The Body in the Wardrobe is the book out now. I introduced the character Sophie Maxwell in The Body in the Birches and I think the idea of pairing Faith and Sophie for one more book was in the back of my mind while I was writing that one. Sophie is now a new bride and living in Savannah, Georgia. Like Faith in the very first book, The Body in the Belfry (1990), Sophie is an outsider. Faith left the Big Apple for a small town west of Boston. Similarly Sophie leaves a job in Manhattan, having grown up in Connecticut, for the South. Faith finds the still warm body of one of her husband’s parishioners in Aleford’s Old Belfry; Sophie opens an antique wardrobe and a very dead man falls out. Faith’s body stays put, while Sophie’s disappears—and no one believes that there was one. They believe she saw something; Savannah’s nickname is the “Ghost City”. Her new relatives are envious of the sighting and even husband, Will, thinks it was a figment. Each woman becomes immersed in a whole new way of life. Sophie takes to Savannah’s scrumptious food more than Faith did to New England’s boiled dinners and the like, but each woman comes to the realization that she would not want to live anywhere else. (It takes Faith a few more books than Sophie).
So, ideas. The idea of place. Of person. Of plot. Where do we get them? Maybe, after all, the best thing to do really does come down to not thinking too hard about the source — or it could stop dictating.
The Body in the Wardrobe is the 23rd in Katherine Hall Page’s Faith Fairchild series.

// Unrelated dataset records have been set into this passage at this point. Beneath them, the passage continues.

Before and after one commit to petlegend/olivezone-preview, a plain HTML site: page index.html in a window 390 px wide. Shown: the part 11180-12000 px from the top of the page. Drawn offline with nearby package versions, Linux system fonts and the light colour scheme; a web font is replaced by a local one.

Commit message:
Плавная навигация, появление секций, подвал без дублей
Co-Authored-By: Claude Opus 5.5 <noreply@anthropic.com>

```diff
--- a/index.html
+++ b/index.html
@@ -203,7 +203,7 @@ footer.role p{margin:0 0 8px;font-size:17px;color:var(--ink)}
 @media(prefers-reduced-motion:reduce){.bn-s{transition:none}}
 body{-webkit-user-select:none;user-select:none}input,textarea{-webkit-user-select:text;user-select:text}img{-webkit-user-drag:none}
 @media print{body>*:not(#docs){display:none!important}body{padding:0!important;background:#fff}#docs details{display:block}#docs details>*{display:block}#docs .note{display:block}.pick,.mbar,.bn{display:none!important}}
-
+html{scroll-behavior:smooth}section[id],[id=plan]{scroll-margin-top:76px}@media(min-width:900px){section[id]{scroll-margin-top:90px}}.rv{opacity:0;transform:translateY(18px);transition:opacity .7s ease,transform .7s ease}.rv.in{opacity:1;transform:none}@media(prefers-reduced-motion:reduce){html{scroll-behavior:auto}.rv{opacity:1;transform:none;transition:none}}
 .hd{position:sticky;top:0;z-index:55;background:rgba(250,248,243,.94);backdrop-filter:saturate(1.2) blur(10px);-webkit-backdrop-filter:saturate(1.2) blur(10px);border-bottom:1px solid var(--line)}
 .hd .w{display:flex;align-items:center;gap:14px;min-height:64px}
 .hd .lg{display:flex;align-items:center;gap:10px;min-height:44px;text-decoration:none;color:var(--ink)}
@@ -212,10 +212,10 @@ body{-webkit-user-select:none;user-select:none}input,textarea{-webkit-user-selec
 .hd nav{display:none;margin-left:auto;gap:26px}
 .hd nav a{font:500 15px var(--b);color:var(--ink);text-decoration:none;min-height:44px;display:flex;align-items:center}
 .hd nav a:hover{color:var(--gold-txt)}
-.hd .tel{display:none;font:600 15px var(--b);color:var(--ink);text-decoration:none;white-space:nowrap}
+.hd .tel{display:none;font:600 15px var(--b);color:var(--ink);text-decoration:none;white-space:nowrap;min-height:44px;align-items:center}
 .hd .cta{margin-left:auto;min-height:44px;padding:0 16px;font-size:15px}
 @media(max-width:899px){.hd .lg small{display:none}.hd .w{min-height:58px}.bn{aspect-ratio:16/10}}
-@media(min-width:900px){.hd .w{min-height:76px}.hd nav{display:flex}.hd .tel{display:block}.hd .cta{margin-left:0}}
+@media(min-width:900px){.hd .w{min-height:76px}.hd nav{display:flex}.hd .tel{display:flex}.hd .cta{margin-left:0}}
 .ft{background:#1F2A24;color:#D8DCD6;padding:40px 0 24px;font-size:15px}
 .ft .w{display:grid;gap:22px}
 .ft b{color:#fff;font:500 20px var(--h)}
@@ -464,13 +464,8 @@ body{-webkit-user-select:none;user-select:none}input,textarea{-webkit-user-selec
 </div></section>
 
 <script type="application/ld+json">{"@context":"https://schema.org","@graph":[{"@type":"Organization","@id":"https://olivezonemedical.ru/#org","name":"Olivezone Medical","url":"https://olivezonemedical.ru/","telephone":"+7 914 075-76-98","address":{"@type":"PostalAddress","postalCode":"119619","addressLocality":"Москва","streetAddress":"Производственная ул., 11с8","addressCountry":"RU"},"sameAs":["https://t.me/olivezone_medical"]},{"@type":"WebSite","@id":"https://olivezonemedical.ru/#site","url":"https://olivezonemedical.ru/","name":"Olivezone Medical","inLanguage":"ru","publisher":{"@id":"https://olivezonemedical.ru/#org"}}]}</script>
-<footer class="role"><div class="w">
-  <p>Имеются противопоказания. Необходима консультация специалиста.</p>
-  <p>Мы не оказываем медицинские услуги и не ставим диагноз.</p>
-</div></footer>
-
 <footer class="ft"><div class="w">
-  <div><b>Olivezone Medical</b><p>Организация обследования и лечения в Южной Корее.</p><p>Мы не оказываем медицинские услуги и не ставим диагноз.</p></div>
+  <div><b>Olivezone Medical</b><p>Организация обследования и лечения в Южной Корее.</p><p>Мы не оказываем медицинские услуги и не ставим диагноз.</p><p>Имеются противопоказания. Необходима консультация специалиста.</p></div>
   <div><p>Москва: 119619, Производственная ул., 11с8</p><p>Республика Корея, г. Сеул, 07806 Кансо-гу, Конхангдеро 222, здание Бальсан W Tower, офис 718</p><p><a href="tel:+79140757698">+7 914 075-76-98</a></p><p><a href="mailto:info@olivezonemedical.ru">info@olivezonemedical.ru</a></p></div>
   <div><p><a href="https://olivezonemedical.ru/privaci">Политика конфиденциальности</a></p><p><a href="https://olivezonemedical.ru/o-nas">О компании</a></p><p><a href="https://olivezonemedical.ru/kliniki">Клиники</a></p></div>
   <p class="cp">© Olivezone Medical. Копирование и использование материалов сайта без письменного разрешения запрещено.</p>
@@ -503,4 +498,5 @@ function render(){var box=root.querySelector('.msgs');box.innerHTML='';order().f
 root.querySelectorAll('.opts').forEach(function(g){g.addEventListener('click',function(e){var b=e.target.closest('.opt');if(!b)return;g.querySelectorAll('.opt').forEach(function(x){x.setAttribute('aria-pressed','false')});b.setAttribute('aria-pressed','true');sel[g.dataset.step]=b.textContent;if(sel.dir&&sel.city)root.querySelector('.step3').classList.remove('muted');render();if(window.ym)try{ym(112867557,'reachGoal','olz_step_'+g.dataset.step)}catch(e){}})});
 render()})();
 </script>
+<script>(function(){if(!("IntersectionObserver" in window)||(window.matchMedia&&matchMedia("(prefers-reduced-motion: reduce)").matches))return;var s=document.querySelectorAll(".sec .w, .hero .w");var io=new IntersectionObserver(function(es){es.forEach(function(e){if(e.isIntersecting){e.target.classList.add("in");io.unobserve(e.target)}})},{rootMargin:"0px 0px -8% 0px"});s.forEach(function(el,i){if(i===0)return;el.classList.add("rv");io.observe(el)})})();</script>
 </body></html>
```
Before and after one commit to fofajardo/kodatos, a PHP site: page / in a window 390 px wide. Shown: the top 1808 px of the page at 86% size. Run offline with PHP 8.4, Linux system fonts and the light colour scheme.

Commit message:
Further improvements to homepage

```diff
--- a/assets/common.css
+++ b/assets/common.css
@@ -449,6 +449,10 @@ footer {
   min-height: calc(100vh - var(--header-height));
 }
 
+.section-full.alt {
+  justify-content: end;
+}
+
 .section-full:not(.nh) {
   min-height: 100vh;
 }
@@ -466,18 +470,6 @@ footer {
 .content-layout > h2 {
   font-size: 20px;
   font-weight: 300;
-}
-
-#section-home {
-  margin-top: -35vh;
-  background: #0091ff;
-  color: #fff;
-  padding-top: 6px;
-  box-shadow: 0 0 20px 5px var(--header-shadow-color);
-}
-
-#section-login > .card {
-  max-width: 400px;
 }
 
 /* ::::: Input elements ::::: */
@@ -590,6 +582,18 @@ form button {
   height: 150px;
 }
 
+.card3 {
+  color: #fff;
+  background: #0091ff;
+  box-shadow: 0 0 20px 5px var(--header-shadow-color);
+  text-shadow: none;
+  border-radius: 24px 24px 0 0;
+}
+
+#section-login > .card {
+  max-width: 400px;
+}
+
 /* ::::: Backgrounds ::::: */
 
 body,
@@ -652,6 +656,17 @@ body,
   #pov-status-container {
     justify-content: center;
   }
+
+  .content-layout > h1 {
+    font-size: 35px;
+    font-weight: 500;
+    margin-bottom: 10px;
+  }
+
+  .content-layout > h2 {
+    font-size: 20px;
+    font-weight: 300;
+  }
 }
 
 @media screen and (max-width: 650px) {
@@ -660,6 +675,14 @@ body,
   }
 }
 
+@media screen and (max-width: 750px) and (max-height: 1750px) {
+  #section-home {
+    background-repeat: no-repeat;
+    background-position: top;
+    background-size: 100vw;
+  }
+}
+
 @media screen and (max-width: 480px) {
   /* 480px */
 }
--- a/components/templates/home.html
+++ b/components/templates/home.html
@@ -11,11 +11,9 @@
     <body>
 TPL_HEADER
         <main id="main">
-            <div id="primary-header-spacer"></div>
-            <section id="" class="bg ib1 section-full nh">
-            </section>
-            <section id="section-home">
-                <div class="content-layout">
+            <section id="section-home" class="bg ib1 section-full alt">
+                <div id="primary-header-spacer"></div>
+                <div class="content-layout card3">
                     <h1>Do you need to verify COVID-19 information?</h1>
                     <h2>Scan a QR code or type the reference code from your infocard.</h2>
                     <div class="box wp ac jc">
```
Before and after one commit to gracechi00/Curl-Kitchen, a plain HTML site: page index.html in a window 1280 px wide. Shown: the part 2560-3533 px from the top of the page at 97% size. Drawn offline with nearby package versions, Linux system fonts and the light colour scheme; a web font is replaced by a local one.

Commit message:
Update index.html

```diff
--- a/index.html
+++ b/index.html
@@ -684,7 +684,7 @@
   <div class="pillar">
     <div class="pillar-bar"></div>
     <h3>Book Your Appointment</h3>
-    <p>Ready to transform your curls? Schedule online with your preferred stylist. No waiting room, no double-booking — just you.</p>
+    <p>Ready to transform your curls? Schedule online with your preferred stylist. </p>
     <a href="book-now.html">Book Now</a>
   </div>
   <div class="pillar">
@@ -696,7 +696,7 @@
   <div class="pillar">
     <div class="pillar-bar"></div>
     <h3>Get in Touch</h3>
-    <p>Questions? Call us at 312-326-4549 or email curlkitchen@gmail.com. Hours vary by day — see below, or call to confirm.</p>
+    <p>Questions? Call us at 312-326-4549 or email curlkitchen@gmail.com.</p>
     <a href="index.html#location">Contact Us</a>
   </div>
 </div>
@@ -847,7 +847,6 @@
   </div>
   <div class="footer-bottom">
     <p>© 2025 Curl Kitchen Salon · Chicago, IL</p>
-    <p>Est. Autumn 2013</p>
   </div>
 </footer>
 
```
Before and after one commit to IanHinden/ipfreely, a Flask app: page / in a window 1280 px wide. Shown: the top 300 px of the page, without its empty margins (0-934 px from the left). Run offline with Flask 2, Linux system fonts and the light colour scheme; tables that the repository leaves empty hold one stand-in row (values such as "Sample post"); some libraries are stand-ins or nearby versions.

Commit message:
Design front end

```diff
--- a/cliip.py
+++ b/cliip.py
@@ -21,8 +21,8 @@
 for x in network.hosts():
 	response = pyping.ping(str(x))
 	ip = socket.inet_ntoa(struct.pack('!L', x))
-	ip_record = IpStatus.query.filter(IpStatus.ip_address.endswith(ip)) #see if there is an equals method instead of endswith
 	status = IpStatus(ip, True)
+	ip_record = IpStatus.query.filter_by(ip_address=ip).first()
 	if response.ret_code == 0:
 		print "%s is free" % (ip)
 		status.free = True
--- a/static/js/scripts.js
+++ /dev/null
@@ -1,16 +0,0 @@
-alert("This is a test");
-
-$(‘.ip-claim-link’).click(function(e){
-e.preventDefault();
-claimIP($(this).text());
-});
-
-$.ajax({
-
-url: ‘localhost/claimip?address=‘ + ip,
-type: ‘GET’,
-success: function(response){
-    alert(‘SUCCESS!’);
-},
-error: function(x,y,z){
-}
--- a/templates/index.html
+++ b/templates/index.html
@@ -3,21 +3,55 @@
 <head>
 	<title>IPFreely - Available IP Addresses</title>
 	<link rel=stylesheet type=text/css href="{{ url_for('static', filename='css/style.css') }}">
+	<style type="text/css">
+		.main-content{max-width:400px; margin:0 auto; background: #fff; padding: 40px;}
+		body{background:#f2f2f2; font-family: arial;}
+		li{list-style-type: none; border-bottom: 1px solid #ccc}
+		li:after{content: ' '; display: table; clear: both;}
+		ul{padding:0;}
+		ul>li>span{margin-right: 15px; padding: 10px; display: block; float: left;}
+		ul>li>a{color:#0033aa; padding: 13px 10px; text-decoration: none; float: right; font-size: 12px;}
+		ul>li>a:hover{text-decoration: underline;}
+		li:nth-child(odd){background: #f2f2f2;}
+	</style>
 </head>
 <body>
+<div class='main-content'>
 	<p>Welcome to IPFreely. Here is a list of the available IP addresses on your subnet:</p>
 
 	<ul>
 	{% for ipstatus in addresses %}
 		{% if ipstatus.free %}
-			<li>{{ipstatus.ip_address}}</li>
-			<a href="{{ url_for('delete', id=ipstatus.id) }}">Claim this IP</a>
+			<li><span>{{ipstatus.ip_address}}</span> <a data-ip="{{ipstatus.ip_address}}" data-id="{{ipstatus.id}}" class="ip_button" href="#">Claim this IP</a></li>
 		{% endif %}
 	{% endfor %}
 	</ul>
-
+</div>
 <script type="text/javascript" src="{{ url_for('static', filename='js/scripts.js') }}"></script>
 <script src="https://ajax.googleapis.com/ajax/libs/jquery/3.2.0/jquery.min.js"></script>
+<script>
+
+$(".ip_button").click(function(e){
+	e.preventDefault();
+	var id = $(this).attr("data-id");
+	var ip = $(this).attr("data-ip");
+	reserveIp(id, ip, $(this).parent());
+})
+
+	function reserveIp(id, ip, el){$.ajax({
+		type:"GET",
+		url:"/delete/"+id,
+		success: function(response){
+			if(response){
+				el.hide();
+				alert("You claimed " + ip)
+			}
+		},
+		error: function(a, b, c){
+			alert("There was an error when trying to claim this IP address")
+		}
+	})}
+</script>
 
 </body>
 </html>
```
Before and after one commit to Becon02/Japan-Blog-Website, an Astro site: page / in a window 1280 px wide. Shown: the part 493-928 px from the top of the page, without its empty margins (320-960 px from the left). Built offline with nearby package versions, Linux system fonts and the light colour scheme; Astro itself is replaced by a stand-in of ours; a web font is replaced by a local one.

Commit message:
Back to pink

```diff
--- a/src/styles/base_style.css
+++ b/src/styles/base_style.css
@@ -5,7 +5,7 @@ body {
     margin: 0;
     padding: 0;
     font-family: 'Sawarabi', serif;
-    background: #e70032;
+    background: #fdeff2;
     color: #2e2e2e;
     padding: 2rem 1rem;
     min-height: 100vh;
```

She has also published for middle grade and YA readers as well as a collection of short stories, Small Plates (2014), and a series cookbook, Have Faith in your Kitchen (Orchises Press). She has been awarded Agathas for Best First, Best Novel, and Best SS and also was nominated for additional Agathas, an Edgar, Macavity, Mary Higgins Clark and the Maine Writers & Publishers Alliance Literary Award for Crime Fiction. She is the recipient of Malice Domestic 28th’s Lifetime Achievement Award. She lives in Maine and Massachusetts.